The Carol G. Simon Cancer Center is outfitted with the most technologically advanced radiation equipment.

For Our Planning We Utilize

  • 3-D Conformal Treatment Planning: Three-dimensional (3D) conformal radiation therapy uses computer technology to create a three-dimensional picture of a patient’s tumor and their internal anatomy so that multiple radiation beams can be shaped to conform exactly to the shape of the treatment area.
  • This is particularly useful when the tumor has an irregular shape or is located very close to any critical organs. Three-dimensional customized shaping of the radiation beams allows our physicians to treat the tumor with very high doses of radiation, while sparing the normal surrounding tissues to the greatest extent possible.
  • Immobilization casts that are custom-designed for precise, reproducible positioning on the treatment table. These devices are used during the radiation procedure to optimize the treatment.
  • Complete mould room facilities where beam-shaping devices are fabricated within millimeter tolerances of the patient’s treatment specifications.
Intensity Modulated Radiation Therapy (IMRT)

IMRT (intensity modulated radiation therapy) is the most advanced approach to what is known as 3D conformal radiation. The ultra-precise IMRT technique has already been shown to improve outcomes and reduce toxicity in cancers of the prostate, head and neck. Currently ongoing studies are examining the use of IMRT for a wide variety of other cancers, including breast, brain and gynecologic.
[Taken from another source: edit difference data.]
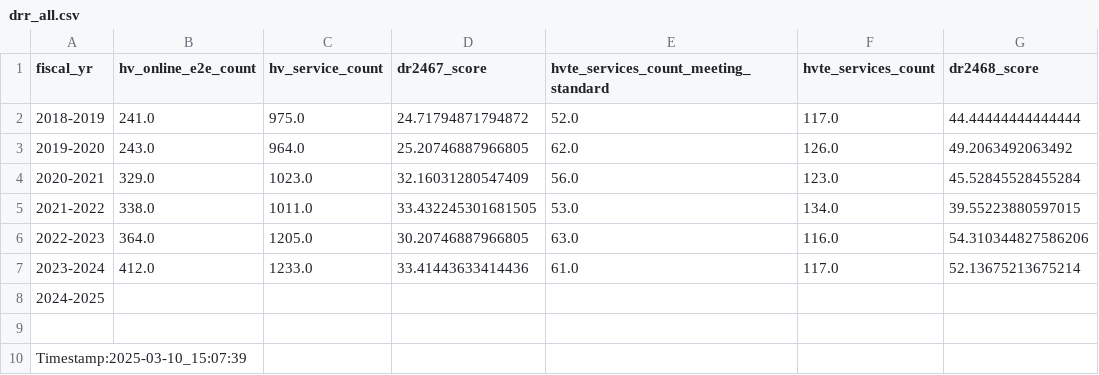
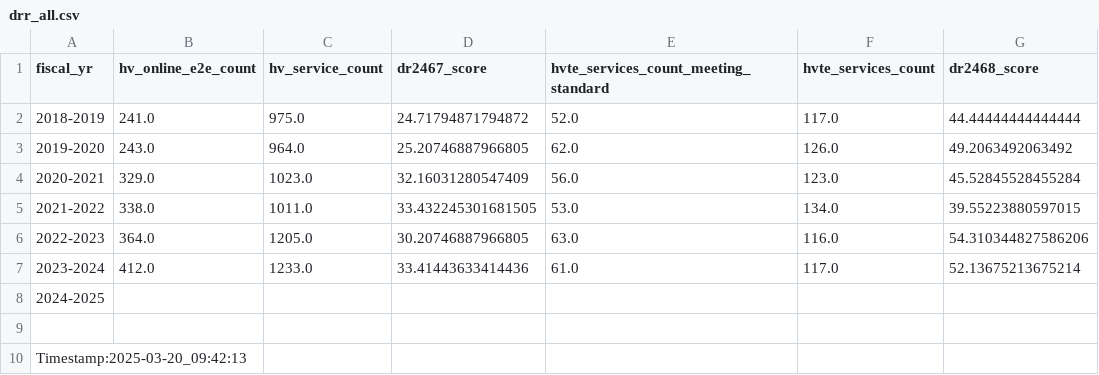
Before and after one commit to gcperformance/service-data, a CSV file: outputs/indicators/drr_all.csv, drawn as a sheet; only a part is shown; the diff names each change by its address in the sheet, - before the commit and + after, or states it on an @@ line.

```diff
--- a/outputs/indicators/drr_all.csv
+++ b/outputs/indicators/drr_all.csv
-A10 (fiscal_yr): Timestamp:2025-03-10_15:07:39
+A10 (fiscal_yr): Timestamp:2025-03-20_09:42:13
```
Also changed, not shown: outputs/indicators/maf_all.csv, outputs/indicators/si_oip.csv, 16 other files.
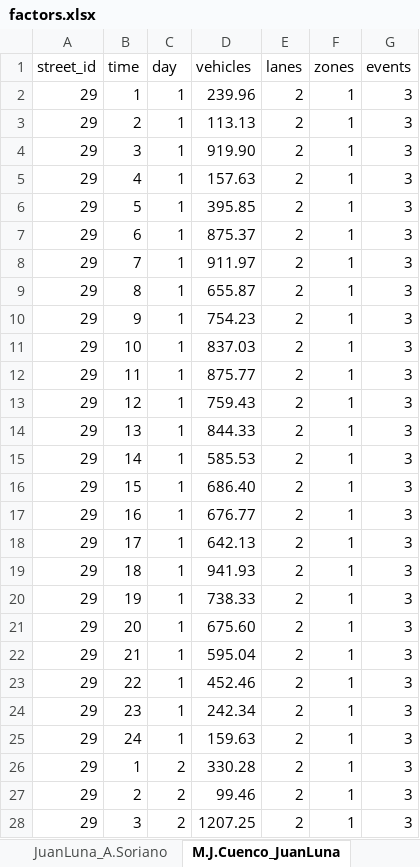
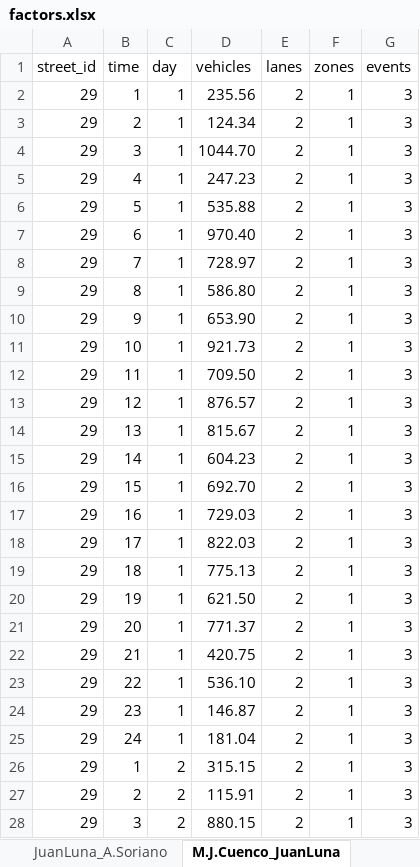
Before and after one commit to adamjohndbenitez/navify, an Excel workbook: factors.xlsx, sheet M.J.Cuenco_JuanLuna, drawn as a sheet; only a part is shown; values as stored, in another font and other column widths than the file's, no borders; the diff covers the shown part only; the diff names each change by its address in the sheet, - before the commit and + after, or states it on an @@ line.

```diff
--- a/factors.xlsx (sheet M.J.Cuenco_JuanLuna)
+++ b/factors.xlsx (sheet M.J.Cuenco_JuanLuna)
-D2 (vehicles): 239.96
+D2 (vehicles): 235.56
-D3 (vehicles): 113.13
+D3 (vehicles): 124.34
-D4 (vehicles): 919.90
+D4 (vehicles): 1044.70
-D5 (vehicles): 157.63
+D5 (vehicles): 247.23
-D6 (vehicles): 395.85
+D6 (vehicles): 535.88
-D7 (vehicles): 875.37
+D7 (vehicles): 970.40
-D8 (vehicles): 911.97
+D8 (vehicles): 728.97
-D9 (vehicles): 655.87
+D9 (vehicles): 586.80
-D10 (vehicles): 754.23
+D10 (vehicles): 653.90
-D11 (vehicles): 837.03
+D11 (vehicles): 921.73
-D12 (vehicles): 875.77
+D12 (vehicles): 709.50
-D13 (vehicles): 759.43
+D13 (vehicles): 876.57
-D14 (vehicles): 844.33
+D14 (vehicles): 815.67
-D15 (vehicles): 585.53
+D15 (vehicles): 604.23
-D16 (vehicles): 686.40
+D16 (vehicles): 692.70
-D17 (vehicles): 676.77
+D17 (vehicles): 729.03
-D18 (vehicles): 642.13
+D18 (vehicles): 822.03
-D19 (vehicles): 941.93
+D19 (vehicles): 775.13
-D20 (vehicles): 738.33
+D20 (vehicles): 621.50
-D21 (vehicles): 675.60
+D21 (vehicles): 771.37
-D22 (vehicles): 595.04
+D22 (vehicles): 420.75
-D23 (vehicles): 452.46
+D23 (vehicles): 536.10
-D24 (vehicles): 242.34
+D24 (vehicles): 146.87
-D25 (vehicles): 159.63
+D25 (vehicles): 181.04
-D26 (vehicles): 330.28
+D26 (vehicles): 315.15
-D27 (vehicles): 99.46
+D27 (vehicles): 115.91
-D28 (vehicles): 1207.25
+D28 (vehicles): 880.15
```
Also changed, not shown: 141 edited cells elsewhere in this sheet, sheet CSR, sheet N.Bacalso_V.Rama, sheet N.Bacalso_P.delRosario, sheet Gorordo_Salinas, sheet C.Padilla_Osmena_Blvd., sheet Rizal, 27 more sheets, 13 other files.
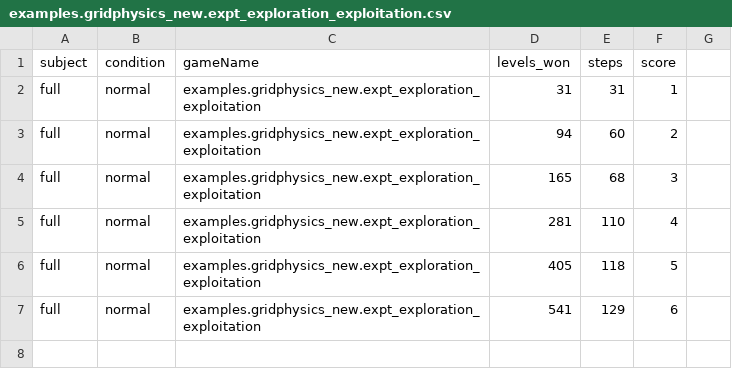
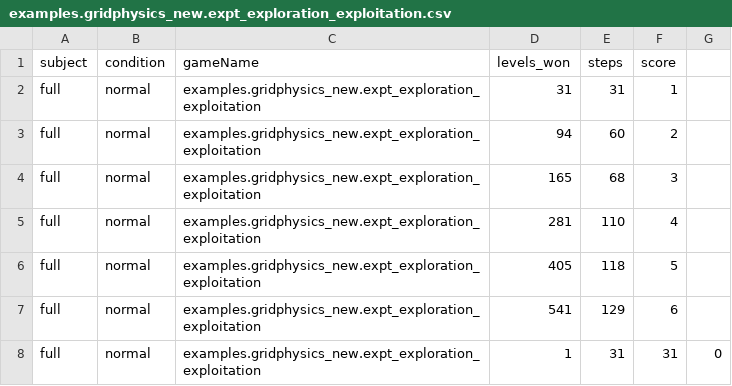
Before and after one commit to tsividis/vgdl, a CSV file: examples.gridphysics_new.expt_exploration_exploitation.csv, drawn as a sheet; the diff names each change by its address in the sheet, - before the commit and + after, or states it on an @@ line.

```diff
--- a/examples.gridphysics_new.expt_exploration_exploitation.csv
+++ b/examples.gridphysics_new.expt_exploration_exploitation.csv
+row 8: full | normal | examples.gridphysics_new.expt_exploration_exploitation | 1 | 31 | 31 | 0
```
Also changed, not shown: 3 other files.
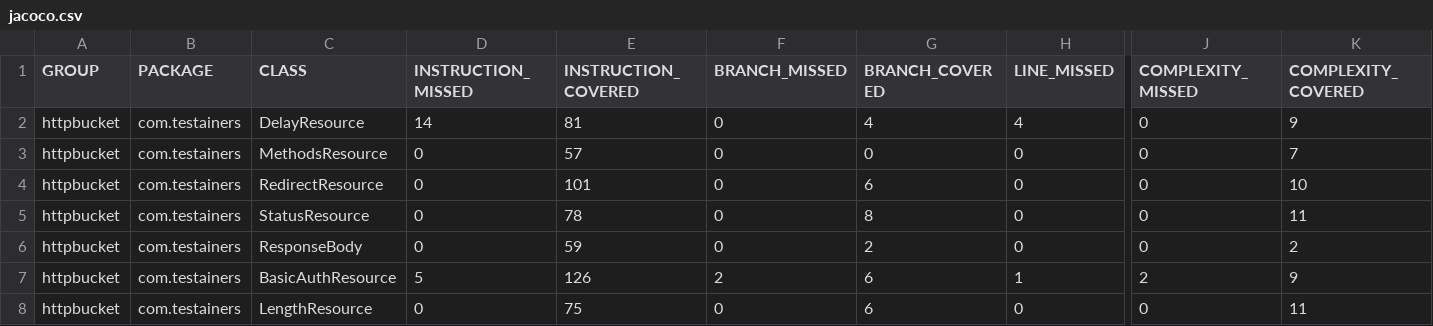
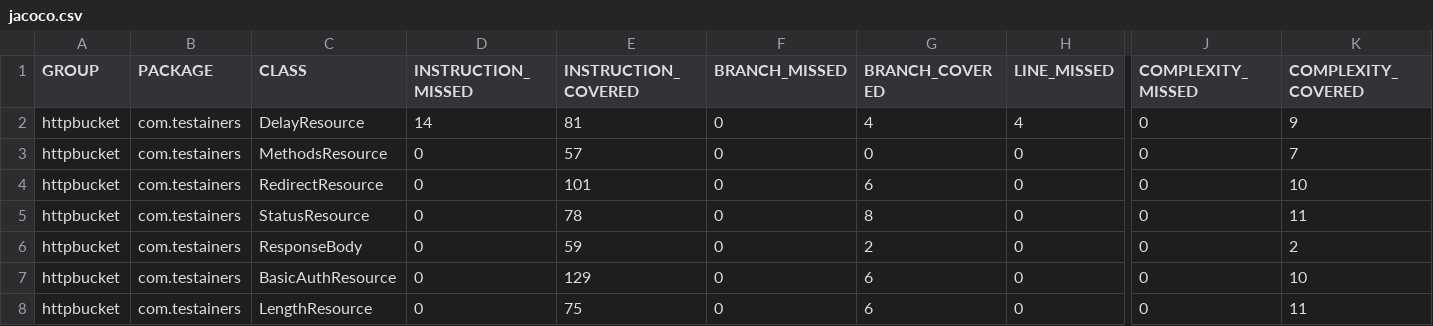
Before and after one commit to testainers/httpbucket, a CSV file: jacoco.csv, drawn as a sheet; only a part is shown, gaps mark what is left out; the diff names each change by its address in the sheet, - before the commit and + after, or states it on an @@ line.

```diff
--- a/jacoco.csv
+++ b/jacoco.csv
-D7 (INSTRUCTION_MISSED): 5
+D7 (INSTRUCTION_MISSED): 0
-E7 (INSTRUCTION_COVERED): 126
+E7 (INSTRUCTION_COVERED): 129
-F7 (BRANCH_MISSED): 2
+F7 (BRANCH_MISSED): 0
-H7 (LINE_MISSED): 1
+H7 (LINE_MISSED): 0
-J7 (COMPLEXITY_MISSED): 2
+J7 (COMPLEXITY_MISSED): 0
-K7 (COMPLEXITY_COVERED): 9
+K7 (COMPLEXITY_COVERED): 10
```
Also changed, not shown: 8 other files.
IMRT uses computer-generated images based on a patient’s CT scan anatomy to plan and deliver more focused radiation than is possible with conventional therapy. With this capability, clinicians can exquisitely “paint” a precise radiation dose that conforms to the shape and depth of a tumor, while significantly reducing adverse effects on healthy tissues.

The preciseness of IMRT allows physicians to deliver substantially more cancer-killing radiation to tumors and, at the same time, to decrease potentially harmful doses to surrounding normal tissue. Clinical studies indicate that the higher doses delivered via IMRT improve local tumor control. Recent studies in prostate cancer have shown that IMRT improves the chance of remaining recurrence-free while simultaneously reducing the rate of certain normal tissue complications from 10 percent to 2 percent.

The precision of IMRT is achieved through the integration of a computerized medical linear accelerator (which produces the radiation beams) with advanced treatment planning software and specialized blocking devices that “sculpt” the radiation beam.<